*GOAL OF THE EXERCISE:*
Would you please state how many lines in the entries contain the word "projects"? Only the number should be given.

*EXTRACTED MATERIAL:*
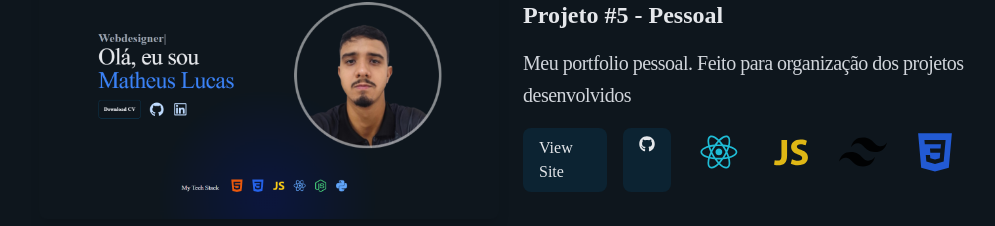
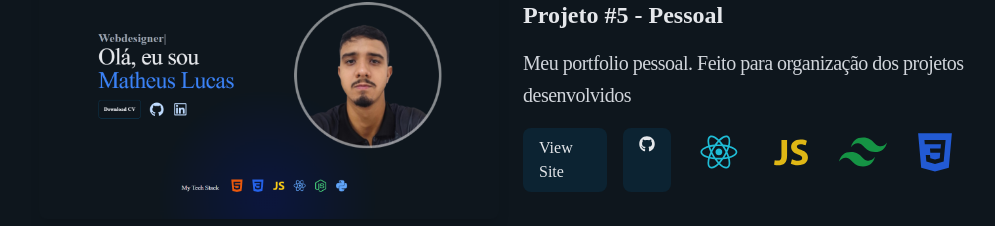
Before and after one commit to MatheusLucas01/PortfolioPessoal, a React (Vite) app: page / in a window 1280 px wide. Shown: the part 2852-3078 px from the top of the page, without its empty margins (133-1128 px from the left). Built offline with nearby package versions, Linux system fonts and the light colour scheme.

Commit message:
feat: Adicionando estilização na linguagem

```diff
--- a/src/components/Portfolio.jsx
+++ b/src/components/Portfolio.jsx
@@ -18,6 +18,8 @@ import {
 } from "react-icons/di";
 import Reveal from "./Reveal";
 import { div } from "framer-motion/client";
+import { useState } from "react";
+import { useNavigate } from "react-router-dom";
 
 const projects = [
   {
@@ -73,6 +75,8 @@ const projects = [
     },
   },
 ];
+
+const PreviewProjects = projects.slice(0, 3); // Show only the first 3 projects
 
 const Portfolio = () => {
   return (
@@ -140,6 +144,8 @@ const Portfolio = () => {
                             ? "text-green-600"
                             : LinguagemIcon === DiWordpress
                             ? "text-blue-600"
+                            : LinguagemIcon === SiTailwindcss
+                            ? "text-green-600"
                             : ""
                         }`}
                       />
```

*RESULT FOR THIS EXERCISE:*
3